LONDON (Reuters) - The spot market in European Union emissions permits may re-open next week, the EU executive Commission said on Friday, but some carbon exchanges and registries doubted a re-start.
The uncertainty riled the carbon lobby which wants a definite deadline for the resumption of a market which normally trades about 40 million euros ($54.82 million) a day.
The spot market closed last week after the theft of pollution permits called EU allowances (EUAs) worth up to 30 million euros, and remained shut on Friday two days after an EU Commission deadline for a phased re-start.
National registries are the place where EUAs are electronically assigned to trading companies and polluters in the EU emissions trading scheme, the bloc’s chief weapon against climate change.

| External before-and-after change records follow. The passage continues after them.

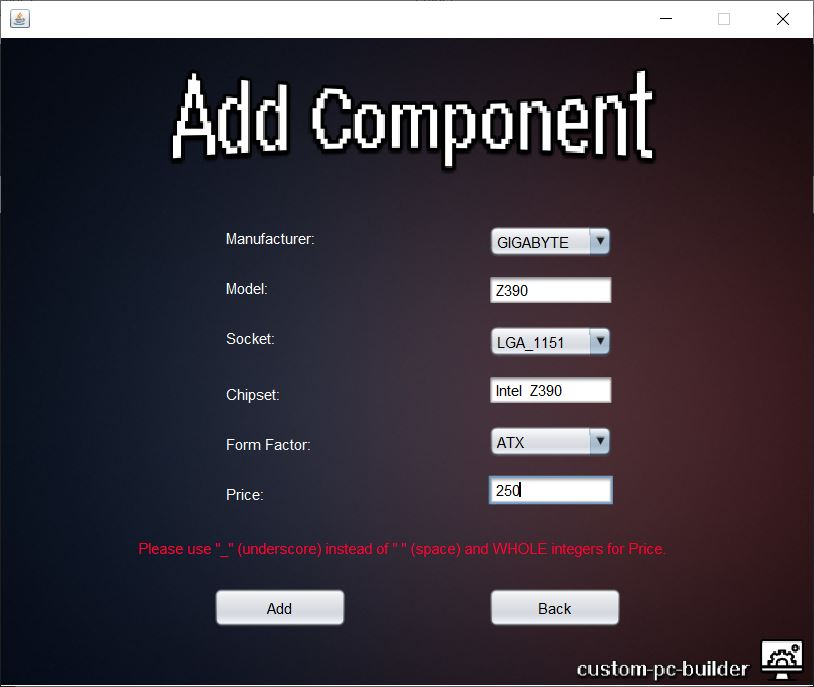
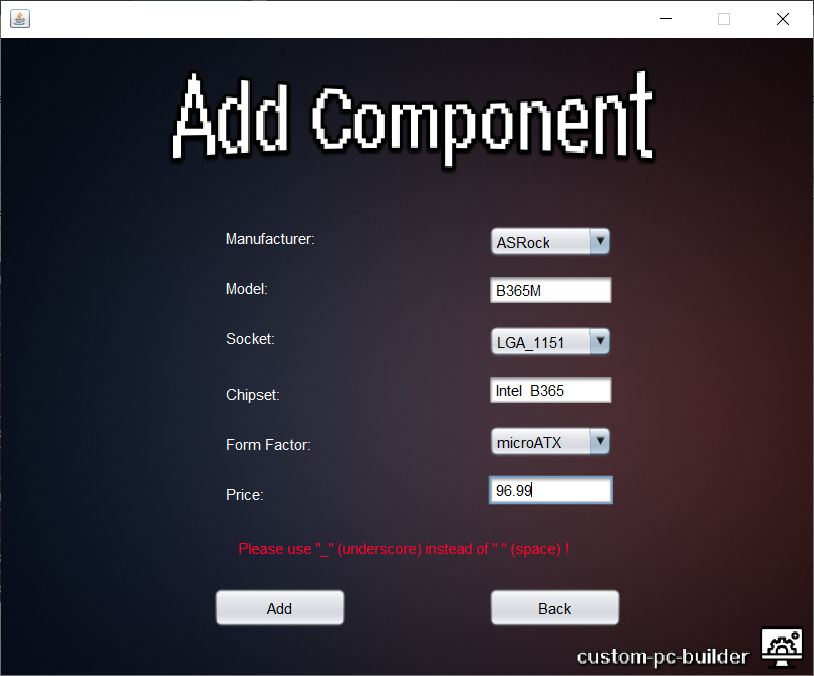
updated versions in the changelog
added progress from different versions in the changelog and altered some of the pictures used in the readme

diff --git a/CHANGELOG.md b/CHANGELOG.md
@@ -14,19 +14,33 @@ and this project adheres to [Semantic Versioning](https://semver.org/spec/v2.0.0
 ### Changed
 - README.md
 
-#### REMOVED
+#### Removed
 - Connect.java
 
-## [0.0.2] - DATE
+## [0.0.2] - 2019-12-03
 ### Added
--
+- Add Motherboard
+- Browse List of Motherboards
+
+### Changed
+- readme
+- roadmap
+
+## [0.0.3] - 2019-12-04
+### Added
+- Add Graphics Card, Processor, PSU
+- Browse Lists of Graphics Cards, Processors, PSUs
+- Comboboxes for easier and more user friendly component adding
+
+### Changed
+- readme
+- Pictures of the Forms 
+
+## [0.0.4] - DATE
+### Added
 -
 
 ### Changed
--
-
-## [0.0.3] - DATE
-### Added
 -
 
 ### Removed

“Current expectations are that the first national registries may be able to resume normal operations in the second half of the week beginning 31 January 2011,” said an EU Commission statement late on Friday, confirming an earlier Reuters story.
The statement is unlikely to satisfy the International Emissions Trading Association, a carbon market lobby group, which earlier on Friday demanded “a deadline by which registries will be back online.”
“While the safety of online banking has been scaled up, EU Member States have failed in protecting an 80 billion euro market, thereby undermining the EU’s main tool to reach climate objectives,” said Henry Derwent, head of IETA.
The Commission confirmed on Friday that it would give the carbon market 24 hours notice before reactivating a registry, after these had shown adequate security.
The spot market is about a quarter the size of the futures market in emissions permits, which continues to trade.
More details of the EU statement can be found here:
Registries and environment ministries in France, Britain, Germany, the Czech Republic and Estonia on Friday were unable to confirm on Friday any date for re-opening. “I cannot imagine that European registries will open next week,” said Jiri Stastny, general director of the Czech carbon market operator OTE.
Meanwhile exchanges have previously said they were closed to spot trade. CE Futures Europe, which operates the largest emissions exchange, said on Thursday spot carbon trade would be suspended until February 7.
The Czech registry said on Thursday that its missing EUAs were in registries in Germany, Estonia and probably Britain. Those registries would not comment on Friday.
The liability for stolen EUAs remained uncertain, with the German registry saying stolen permits would still be valid. The Czech registry has published the list of missing permits at: here
Additional reporting by: Mathilde Cru in Paris; David Mardiste in Estonia; Roman Gazdik in Prague; and Vera Eckert in Frankfurt; editing Will Hardy and Keiron Henderson